DATA FOR PROCESSING:

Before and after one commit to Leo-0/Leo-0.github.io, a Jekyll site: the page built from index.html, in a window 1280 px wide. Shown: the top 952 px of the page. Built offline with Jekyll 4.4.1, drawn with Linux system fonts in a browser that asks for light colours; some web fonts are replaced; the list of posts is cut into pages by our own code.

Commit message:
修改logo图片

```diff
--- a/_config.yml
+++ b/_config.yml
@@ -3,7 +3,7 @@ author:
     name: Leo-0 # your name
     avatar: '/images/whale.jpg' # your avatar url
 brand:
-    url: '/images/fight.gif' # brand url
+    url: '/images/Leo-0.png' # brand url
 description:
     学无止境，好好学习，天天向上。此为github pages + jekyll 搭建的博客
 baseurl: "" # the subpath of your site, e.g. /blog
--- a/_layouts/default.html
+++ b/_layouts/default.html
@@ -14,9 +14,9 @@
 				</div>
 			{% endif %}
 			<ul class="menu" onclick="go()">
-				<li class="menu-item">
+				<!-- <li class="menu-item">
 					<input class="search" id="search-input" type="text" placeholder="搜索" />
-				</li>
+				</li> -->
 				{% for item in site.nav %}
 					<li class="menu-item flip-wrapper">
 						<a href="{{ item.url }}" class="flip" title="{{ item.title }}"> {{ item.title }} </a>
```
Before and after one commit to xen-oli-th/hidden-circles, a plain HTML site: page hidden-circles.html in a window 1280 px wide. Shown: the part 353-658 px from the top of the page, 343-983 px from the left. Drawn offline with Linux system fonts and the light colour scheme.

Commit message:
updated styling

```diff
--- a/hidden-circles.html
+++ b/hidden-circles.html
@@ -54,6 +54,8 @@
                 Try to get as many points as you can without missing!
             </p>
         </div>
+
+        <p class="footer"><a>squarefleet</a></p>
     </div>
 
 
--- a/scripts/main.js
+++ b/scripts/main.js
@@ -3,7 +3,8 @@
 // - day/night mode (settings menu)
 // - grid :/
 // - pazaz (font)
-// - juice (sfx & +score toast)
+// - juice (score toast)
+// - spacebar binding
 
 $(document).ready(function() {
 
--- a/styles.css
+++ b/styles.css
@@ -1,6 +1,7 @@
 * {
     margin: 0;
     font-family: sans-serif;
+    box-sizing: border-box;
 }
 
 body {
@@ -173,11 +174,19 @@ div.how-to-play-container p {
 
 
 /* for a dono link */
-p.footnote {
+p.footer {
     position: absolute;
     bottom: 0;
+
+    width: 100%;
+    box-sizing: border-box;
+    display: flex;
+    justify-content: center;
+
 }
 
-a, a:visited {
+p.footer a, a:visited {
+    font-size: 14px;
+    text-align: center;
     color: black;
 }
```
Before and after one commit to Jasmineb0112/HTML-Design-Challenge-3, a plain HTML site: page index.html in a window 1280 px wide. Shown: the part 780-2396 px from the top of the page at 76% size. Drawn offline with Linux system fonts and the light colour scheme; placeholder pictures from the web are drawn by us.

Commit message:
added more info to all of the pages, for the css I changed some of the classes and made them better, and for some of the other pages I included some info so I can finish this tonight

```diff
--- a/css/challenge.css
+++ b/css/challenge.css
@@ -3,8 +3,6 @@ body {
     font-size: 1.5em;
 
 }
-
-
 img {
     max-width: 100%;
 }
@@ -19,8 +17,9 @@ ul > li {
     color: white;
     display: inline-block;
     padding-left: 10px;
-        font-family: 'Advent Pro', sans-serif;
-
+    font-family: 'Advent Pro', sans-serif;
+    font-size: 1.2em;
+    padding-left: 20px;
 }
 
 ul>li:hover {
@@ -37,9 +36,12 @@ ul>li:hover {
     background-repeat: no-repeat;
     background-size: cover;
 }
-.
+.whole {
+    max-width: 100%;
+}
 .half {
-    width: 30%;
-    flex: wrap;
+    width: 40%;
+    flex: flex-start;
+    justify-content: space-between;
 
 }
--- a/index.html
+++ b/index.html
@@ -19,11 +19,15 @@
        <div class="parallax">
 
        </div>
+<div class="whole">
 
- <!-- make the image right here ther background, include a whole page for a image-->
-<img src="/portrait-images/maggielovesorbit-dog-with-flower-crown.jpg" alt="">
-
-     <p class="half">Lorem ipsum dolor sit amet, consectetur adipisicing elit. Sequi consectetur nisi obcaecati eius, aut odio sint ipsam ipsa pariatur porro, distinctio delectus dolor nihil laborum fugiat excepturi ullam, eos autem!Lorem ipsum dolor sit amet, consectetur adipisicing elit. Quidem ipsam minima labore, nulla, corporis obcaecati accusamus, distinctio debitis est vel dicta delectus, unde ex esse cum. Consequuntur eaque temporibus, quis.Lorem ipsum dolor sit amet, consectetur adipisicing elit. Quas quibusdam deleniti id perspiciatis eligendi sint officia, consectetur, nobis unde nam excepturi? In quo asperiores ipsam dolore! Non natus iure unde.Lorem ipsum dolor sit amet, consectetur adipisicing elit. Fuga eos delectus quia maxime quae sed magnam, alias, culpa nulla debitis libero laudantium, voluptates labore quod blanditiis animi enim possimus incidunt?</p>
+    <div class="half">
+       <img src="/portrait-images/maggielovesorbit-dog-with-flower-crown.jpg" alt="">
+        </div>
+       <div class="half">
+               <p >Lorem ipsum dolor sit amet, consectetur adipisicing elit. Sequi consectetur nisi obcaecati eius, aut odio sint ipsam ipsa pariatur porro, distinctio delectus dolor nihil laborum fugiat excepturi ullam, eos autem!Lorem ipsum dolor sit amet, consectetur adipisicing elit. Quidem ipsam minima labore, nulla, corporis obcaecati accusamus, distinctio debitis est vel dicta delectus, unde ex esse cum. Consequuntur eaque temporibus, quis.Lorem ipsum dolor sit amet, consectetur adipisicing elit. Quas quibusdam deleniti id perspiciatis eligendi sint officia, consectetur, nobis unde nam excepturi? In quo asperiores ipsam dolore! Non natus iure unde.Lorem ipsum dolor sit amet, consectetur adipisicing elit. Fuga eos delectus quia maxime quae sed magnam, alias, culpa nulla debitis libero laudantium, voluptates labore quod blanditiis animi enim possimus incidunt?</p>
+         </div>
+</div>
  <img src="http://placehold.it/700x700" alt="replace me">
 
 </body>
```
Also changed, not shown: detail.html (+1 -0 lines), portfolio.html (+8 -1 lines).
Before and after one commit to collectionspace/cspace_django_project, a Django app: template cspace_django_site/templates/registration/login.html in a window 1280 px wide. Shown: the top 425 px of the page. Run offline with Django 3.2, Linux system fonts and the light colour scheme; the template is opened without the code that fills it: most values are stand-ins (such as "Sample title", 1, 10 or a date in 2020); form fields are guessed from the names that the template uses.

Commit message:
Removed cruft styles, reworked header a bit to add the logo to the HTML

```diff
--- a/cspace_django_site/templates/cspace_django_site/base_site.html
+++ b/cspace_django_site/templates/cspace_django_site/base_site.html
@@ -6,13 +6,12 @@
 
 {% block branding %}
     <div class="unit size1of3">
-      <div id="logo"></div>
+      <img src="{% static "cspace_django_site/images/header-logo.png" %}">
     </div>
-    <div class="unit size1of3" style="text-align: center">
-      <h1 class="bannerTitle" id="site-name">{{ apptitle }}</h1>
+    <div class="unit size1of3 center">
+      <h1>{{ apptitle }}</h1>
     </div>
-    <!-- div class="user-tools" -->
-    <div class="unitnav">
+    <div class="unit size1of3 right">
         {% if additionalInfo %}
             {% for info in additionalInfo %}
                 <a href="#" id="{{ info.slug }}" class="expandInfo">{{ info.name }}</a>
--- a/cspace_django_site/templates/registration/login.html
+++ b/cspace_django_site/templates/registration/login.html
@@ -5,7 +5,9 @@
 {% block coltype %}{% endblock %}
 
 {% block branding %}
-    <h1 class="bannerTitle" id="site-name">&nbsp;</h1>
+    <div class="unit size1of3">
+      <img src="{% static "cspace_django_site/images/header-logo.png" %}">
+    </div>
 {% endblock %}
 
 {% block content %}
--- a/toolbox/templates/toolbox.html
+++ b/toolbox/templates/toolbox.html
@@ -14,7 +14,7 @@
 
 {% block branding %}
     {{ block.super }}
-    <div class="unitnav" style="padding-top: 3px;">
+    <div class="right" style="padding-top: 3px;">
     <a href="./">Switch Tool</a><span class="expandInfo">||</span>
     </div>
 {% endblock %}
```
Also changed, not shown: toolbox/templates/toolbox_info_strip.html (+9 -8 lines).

EXERCISE: If a line in the records contains the word "from", copy it.

WRITTEN SOLUTION:
Before and after one commit to Leo-0/Leo-0.github.io, a Jekyll site: the page built from index.html, in a window 1280 px wide. Shown: the top 952 px of the page. Built offline with Jekyll 4.4.1, drawn with Linux system fonts in a browser that asks for light colours; some web fonts are replaced; the list of posts is cut into pages by our own code.
Before and after one commit to xen-oli-th/hidden-circles, a plain HTML site: page hidden-circles.html in a window 1280 px wide. Shown: the part 353-658 px from the top of the page, 343-983 px from the left. Drawn offline with Linux system fonts and the light colour scheme.
Before and after one commit to Jasmineb0112/HTML-Design-Challenge-3, a plain HTML site: page index.html in a window 1280 px wide. Shown: the part 780-2396 px from the top of the page at 76% size. Drawn offline with Linux system fonts and the light colour scheme; placeholder pictures from the web are drawn by us.
Before and after one commit to collectionspace/cspace_django_project, a Django app: template cspace_django_site/templates/registration/login.html in a window 1280 px wide. Shown: the top 425 px of the page. Run offline with Django 3.2, Linux system fonts and the light colour scheme; the template is opened without the code that fills it: most values are stand-ins (such as "Sample title", 1, 10 or a date in 2020); form fields are guessed from the names that the template uses.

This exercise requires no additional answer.